Buildings often have a raised basement with flights of steps leading to entrances and porches. 

Facades which have openings composed symmetrically, often with a central, cross-gabled 
element, and plans typically organized around a central hall. 

212 



Roofs which have overhanging eaves, and entablatures which may have the three elements of 
architrave, frieze, and cornice or may be abbreviated by the omission of the frieze or architrave 
molding. Cornices are typically enclosed or "boxed" to hide the rafter-ends and may be plain 
or enriched with molding. 

The gable-ends may have "raking" cornices, that is, moldings which trace the outline of the 
triangular gable-end, or cornices which have the horizontal member broken in the middle 
leaving short members called "returns" on each side. 

Window heads which have straight, triangular, or segmental, molded heads. 

Porch columns and pilasters that use the Classical orders: Doric, Ionic, Corinthian, Tuscan, and 
variations thereof. 



Examples 

Building 2, the Wright Army or Post Hospital, 1864 

This building has a rectangular plan with wards opening off through halls; the hip roof had 
a low pitch and a Classical entablature with an overhanging, boxed and molded cornice. The 
building is clad with narrow weatherboard, or lapped, siding, and the two story porch across 
the front has Tuscan columns with square, chamfered shafts and a balustrade with turned 
balusters. 

The above elements are common to both the Federal and the Italianiate styles. The 1897 
octagonal addition to the hospital is faithful to the original. Not illustrated are Barracks 86-87, 
1864, which are in a more simplified late Federal style. 







IB. Building 2, Wright Army or Post Hospital, 1864. Late Federal /Italianate 



213 



Buildings 5-16, Officers' Quarters, 1860s to 1880s 

These cottage-like quarters have an upright-and-wing form and minimal Greek Revival detail 
that occurs in the boxed cornices with returns on the gable roofs and the split-columns on the 
porch. Split-columns were made of boards set apart and given simple molded caps and bases; 
wood sticks with decorative patterns called spacers are set between the boards. The porch 
railings have a crossed-stick pattern, which was more typical of Georgian /Federal Revival 
styling than Greek Revival, which tended to use sticks or turned balusters in porch railings. 

The buildings have narrow weatherboard siding and polygonal bays on the front of the wings, 
which were later additions in the Italianate style. 




2B. Buildings 8, 9, and 10, Officers' Quarters, Main Post, 1862. Late 
Federal /Italianate 

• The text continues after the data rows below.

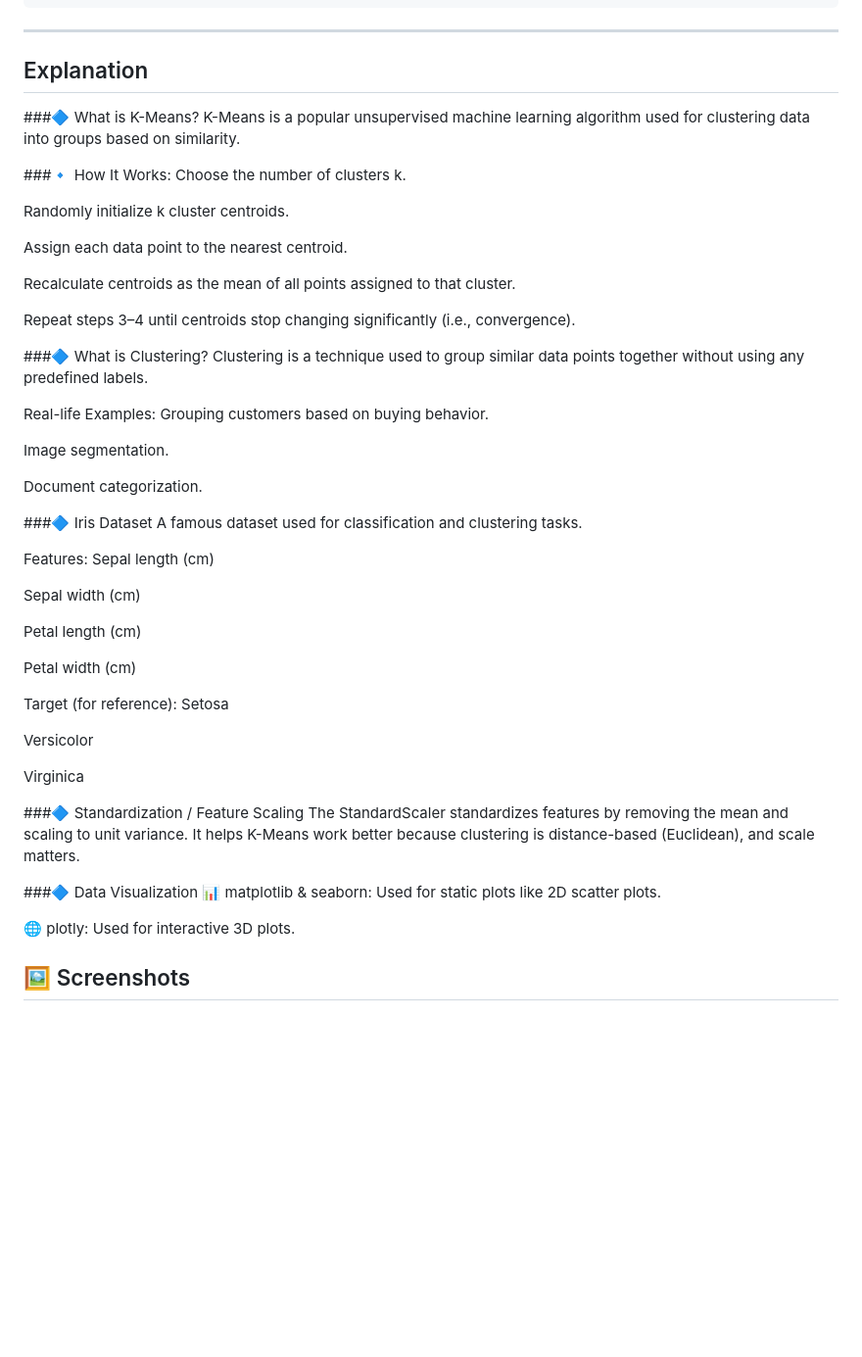
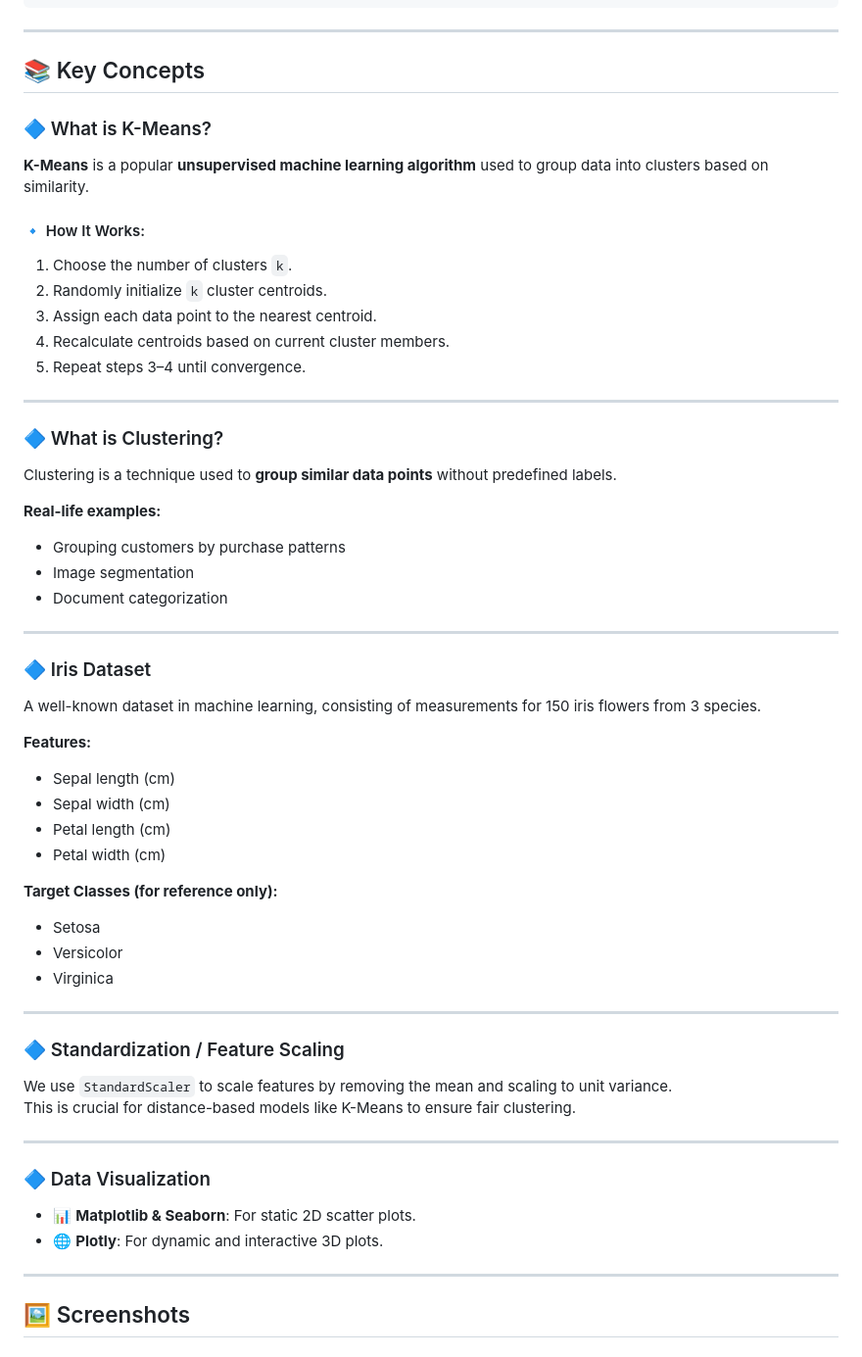
Before and after one commit to Namanau9/Kmeans_SELF, a Markdown page: README.md, the part around the change. Shown: that part at 98% size. Rendered like a GitHub page; blank space fills up the shorter version.

```diff
--- a/README.md
+++ b/README.md
@@ -31,60 +31,62 @@ This project is a Flask web application that performs **K-Means clustering** on
 
 ---
 
-## Explanation
-###🔷 What is K-Means?
-K-Means is a popular unsupervised machine learning algorithm used for clustering data into groups based on similarity.
+## 📚 Key Concepts
 
-###🔹 How It Works:
-Choose the number of clusters k.
+### 🔷 What is K-Means?
 
-Randomly initialize k cluster centroids.
+**K-Means** is a popular **unsupervised machine learning algorithm** used to group data into clusters based on similarity.
 
-Assign each data point to the nearest centroid.
+#### 🔹 How It Works:
+1. Choose the number of clusters `k`.
+2. Randomly initialize `k` cluster centroids.
+3. Assign each data point to the nearest centroid.
+4. Recalculate centroids based on current cluster members.
+5. Repeat steps 3–4 until convergence.
 
-Recalculate centroids as the mean of all points assigned to that cluster.
+---
 
-Repeat steps 3–4 until centroids stop changing significantly (i.e., convergence).
+### 🔷 What is Clustering?
 
-###🔷 What is Clustering?
-Clustering is a technique used to group similar data points together without using any predefined labels.
+Clustering is a technique used to **group similar data points** without predefined labels.
 
-Real-life Examples:
-Grouping customers based on buying behavior.
+**Real-life examples:**
+- Grouping customers by purchase patterns
+- Image segmentation
+- Document categorization
 
-Image segmentation.
+---
 
-Document categorization.
+### 🔷 Iris Dataset
 
-###🔷 Iris Dataset
-A famous dataset used for classification and clustering tasks.
+A well-known dataset in machine learning, consisting of measurements for 150 iris flowers from 3 species.
 
-Features:
-Sepal length (cm)
+**Features:**
+- Sepal length (cm)
+- Sepal width (cm)
+- Petal length (cm)
+- Petal width (cm)
 
-Sepal width (cm)
+**Target Classes (for reference only):**
+- Setosa
+- Versicolor
+- Virginica
 
-Petal length (cm)
+---
 
-Petal width (cm)
+### 🔷 Standardization / Feature Scaling
 
-Target (for reference):
-Setosa
+We use `StandardScaler` to scale features by removing the mean and scaling to unit variance.
+This is crucial for distance-based models like K-Means to ensure fair clustering.
 
-Versicolor
+---
 
-Virginica
+### 🔷 Data Visualization
 
-###🔷 Standardization / Feature Scaling
-The StandardScaler standardizes features by removing the mean and scaling to unit variance. It helps K-Means work better because clustering is distance-based (Euclidean), and scale matters.
+- 📊 **Matplotlib & Seaborn**: For static 2D scatter plots.
+- 🌐 **Plotly**: For dynamic and interactive 3D plots.
 
-
-###🔷 Data Visualization
-📊 matplotlib & seaborn:
-Used for static plots like 2D scatter plots.
-
-🌐 plotly:
-Used for interactive 3D plots.
+---
 
 
 ## 🖼️ Screenshots
```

214 






3B. Building 10, Officers' Quarters, Main Post. Dormers 

added in 1870s, porch railing is not original. 



4B. Building 11, Officers' Quarters, Main Post, detail of 
split columns on porch. 



215 



Building 57, Officers' Quarters, 1885 

This is one of four buildings that arc the only examples on the Presidio of the very popular 
Queen Anne style. The L-plan and combination of cut shingles and horizontal siding is typical 
of the Queen Anne style; the angled roof brackets and knee-braces on the porch columns 
indicate the influence of the so-called Stick style. The Queen Anne style was very popular in 
San Francisco; elaborate ornament became a hallmark of the style in the late 1880s and 1890s 
in city neighborhoods such as the Western Addition. 




5B. 



Building 57, Officers' Quarters, Main Post, 1885. Stick/Queen Anne. 



216 



Building 64, Officers' Family Housing, 1889 

A cottage-like building representative of the late Federal /Italianate style with a hip roof and 
a front porch which has a molded cornice, Tuscan columns, and a crossed-stick railing. The 
channeled siding is more typical of the Italianate than the narrow weatherboard siding used 
on the buildings discussed above. These residences were patterned after buildings at Fort 
Thomas in the Arizona Territory. 




6B. Building 64, Officers' Quarters, Main Post, 1889. Late Italianate. 



217 



Colonial Revival: ca. 1895-ca. 1920 

Interest in the country's colonial past whetted by the centennial expositions produced 
variations on the Georgian and Federal styles that differed from the more Classical Greek 
Revival and Italianate styles. 

Characteristics: Rectangular volumes, symmetrically composed with gable, hip, or gambrel 
roofs. Roofs may not have full entablatures but usually have decorative brackets or modillions, 
or shaped rafter-ends. 

Wood-frame buildings have narrow weatherboards; brick was commonly used in the east, 
south, and midwestern parts of the country. 

Buildings have a variety of Classical detail in columns, pilasters, cornice moldings, 
entablatures with dentil courses, and ornamental cartouches, sometimes in trefoil and 
quatrefoil openings. The use of round or hemispherical bulls-eye openings called lunettes 
gable-ends was common. Windows and doors were given Classical details in their architraves 
or heads. 



218 



Examples 

Buildings 101-105, Enlisted Miens' Barracks with Mess 

These buildings are irregularly shaped, two-and-one-half story structures that appear as 
rectangular blocks from the front. They have hip-roofs with hip-and-gable dormers; their roofs 
have simplified entablatures with modillions supporting molded cornices. The walls are brick 
above a rock-faced stone base; the one-story porches across the front have modified Tuscan 
columns. Windows have wood sash and doors are set in reveals with relieving arches as heads. 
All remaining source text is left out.